At a Pavilions on Ventura, he picks up two shopping carts filled with bread and 24 cases of frozen dinners, loading heavy boxes into his van. On the way out of the store, he seizes up and stops cold, as if he's about to keel over. He reaches into his pocket for a small bottle of NitroQuick, and he pops a pill that opens his blood vessels.
You OK? I ask.
"I'm fine," he says and he hits the gas.
The ranks of the needy are only going to grow, Siegel says, and somebody's got to do this. He doesn't question the need, never judges the recipients. This is his town, these are his neighbors, and charity makes a man whole.
He walks into stores in full schmooze mode: "How you doing, sweetheart" and "Hello, pal." The trick is to think of yourself as a reverse salesman, he tells me. You're taking, not selling, but you've still got to work it, "get a little camaraderie thing going."
At one store, he practically hijacks the Buona Forchetta bread truck as driver Juan Castellon pulls in with a predawn delivery.
"I'm not supposed to give the bread away," Castellon tells me, smiling at his own weakness as Siegel grabs all the loaves he can get.
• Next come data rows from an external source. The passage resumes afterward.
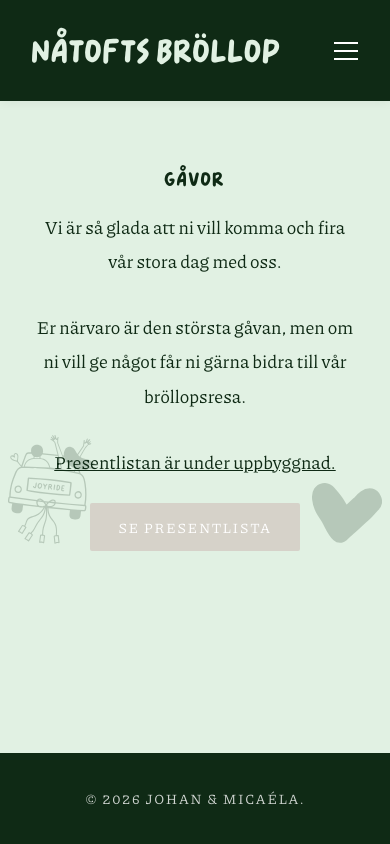
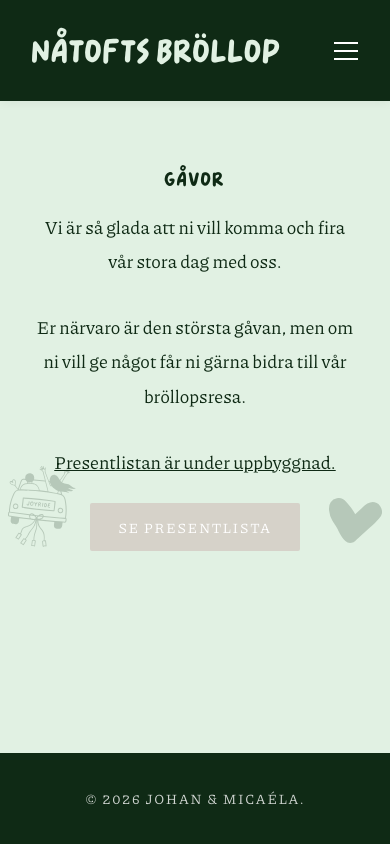
Before and after one commit to 2toft/wedding-site, a Vue app: page /gifts in a window 390 px wide. Built offline with nearby package versions, Linux system fonts and the light colour scheme.

Commit message:
feat: adjust side-art opacity and positioning for improved visual consistency

```diff
--- a/src/views/ContactView.vue
+++ b/src/views/ContactView.vue
@@ -166,7 +166,7 @@ const contactGroups = [
     position: absolute;
     z-index: 1;
     pointer-events: none;
-    opacity: 0.2;
+    opacity: 0.1;
     object-fit: contain;
   }
 
--- a/src/views/GiftView.vue
+++ b/src/views/GiftView.vue
@@ -52,7 +52,7 @@
 
   .side-art-left {
     left: clamp(8px, 2vw, 24px);
-    top: 65%;
+    top: 71%;
     width: clamp(104px, 18.2vw, 156px);
   }
 
@@ -63,12 +63,12 @@
 
   @include mobile {
     .side-art {
-      width: clamp(65px, 18vw, 95px);
+      width: clamp(49px, 13.5vw, 71px);
       opacity: 0.2;
     }
 
     .side-art-left {
-      width: clamp(85px, 23.4vw, 124px);
+      width: clamp(64px, 17.55vw, 93px);
     }
   }
 }
```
After the Costco distribution, Siegel's still got some cargo, so we make four more stops: at the L.A. Family Housing shelter, and then on to Noble Avenue Elementary, Rosa Parks Learning Center and Panorama City Elementary, where the Bagel Brigade's donations are handed out to parents.
"We love having them and they provide a great service," Panorama Principal Sylvia Guzman says as Siegel bums us a couple cups of coffee.
Ysabel Rodriguez, who takes the bread for the school and hands it over to parents, presents Siegel with a late Christmas present.
"Why'd you do that?" he asks.
"Because I love you," Rodriguez says.
Siegel had to cut back recently from five days to three, but says he won't quit until he has to.
"Cast your bread on the surface of the waters, and it comes back to you," he tells me. "That's what this is."
(Anyone interested in joining the Bagel Brigade can call Herman Berman at  788-4230 or Bill Holland at  996-4811).